We counsel and advise individual employees on their legal rights in the workplace, which include the right to not be discriminated against, harassed, or retaliated against for reporting illegal activity. We represent public and private employees in an effort to advance workplace rights. We represent employees in cases involving:
- workplace harassment;
- wage issues;
- discrimination, retaliation and harassment;
- discipline or dismissal;
- wrongful termination;
- employment contracts;
- California labor law;
- issues of gender equity in the workplace.
We represent employees in variety of forums, including:
- in arbitrations;
- before the California State Personnel Board (SPB);
- before the California Public Employment Relations Board (PERB);
- before the State Teachers Retirement System (STRS);
- in Administrative Hearings in a variety of settings;
- before the Office of Administrative Hearings;
- before the California Public Employee Retirement System (PERS);
- in Superior Court in multiple counties in California;
- before the Third District Court of Appeal;
- before the California Supreme Court;
- and in Federal Court.
Most of our work with individual employees starts with a one-hour individual consultation in our offices. Please contact the office if you wish to set up a one-hour consultation.
Both California and Federal law prohibit discrimination in the workplace. California's Fair Employment and Housing Act ("FEHA") is our state's robust anti-discrimination law which provides even more protection than the federal government's Title VII.
What is workplace discrimination?

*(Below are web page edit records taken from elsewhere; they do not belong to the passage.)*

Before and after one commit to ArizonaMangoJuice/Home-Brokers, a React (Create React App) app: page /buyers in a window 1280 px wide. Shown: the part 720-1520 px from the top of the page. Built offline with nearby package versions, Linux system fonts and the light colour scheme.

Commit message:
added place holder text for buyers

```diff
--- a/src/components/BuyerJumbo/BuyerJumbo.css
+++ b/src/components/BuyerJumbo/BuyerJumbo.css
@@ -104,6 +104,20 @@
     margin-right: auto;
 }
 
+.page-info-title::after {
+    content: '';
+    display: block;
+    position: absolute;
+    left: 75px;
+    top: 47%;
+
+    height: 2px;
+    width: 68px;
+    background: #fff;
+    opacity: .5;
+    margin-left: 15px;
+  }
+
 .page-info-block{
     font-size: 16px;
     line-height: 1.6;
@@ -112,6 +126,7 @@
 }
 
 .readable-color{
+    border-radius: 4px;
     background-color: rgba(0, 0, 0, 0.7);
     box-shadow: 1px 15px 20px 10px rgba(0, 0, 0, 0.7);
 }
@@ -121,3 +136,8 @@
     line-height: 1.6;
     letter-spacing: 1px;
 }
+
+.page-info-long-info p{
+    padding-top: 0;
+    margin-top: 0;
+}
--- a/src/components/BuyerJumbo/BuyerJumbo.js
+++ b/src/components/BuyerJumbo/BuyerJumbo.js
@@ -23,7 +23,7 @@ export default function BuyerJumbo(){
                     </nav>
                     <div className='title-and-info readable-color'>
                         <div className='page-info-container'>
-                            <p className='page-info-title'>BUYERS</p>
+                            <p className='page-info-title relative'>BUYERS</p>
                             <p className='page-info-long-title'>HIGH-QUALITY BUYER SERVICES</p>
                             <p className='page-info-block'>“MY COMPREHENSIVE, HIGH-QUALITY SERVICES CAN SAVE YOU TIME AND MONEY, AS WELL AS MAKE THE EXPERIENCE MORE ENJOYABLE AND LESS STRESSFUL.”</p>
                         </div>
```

Workplace discrimination occurs when an employer takes an adverse action (termination, demotion, refusal to hire or promote, and in some cases a pattern of less drastic actions) against an employee because of his or her race, religion, color, national origin, ancestry, physical or mental disability, medical condition, genetic information, marital status, sex, gender, gender identity, gender expression, age, sexual orientation, or military and veteran status. These are commonly referred to as "protected statuses" or "protected categories."
What to do if you feel like your employer is discriminating against you?
In addition to utilizing any internal complaint procedures your employer has established, we suggest contacting our office for a consultation as soon as you feel discrimination has occurred. Before you can file a lawsuit for workplace discrimination, you are required to file a complaint with the California Department of Fair Employment and Housing ("DFEH"). The prior statute of limitations was one year from the date of the workplace discrimination; effective January 1, 2020 the new statute of limitations is three years from the date of the illegal act. After the DFEH issues you a "Right-to-Sue" letter, you have one year from the date you received the Right-to-Sue letter to file a lawsuit in court against your employer.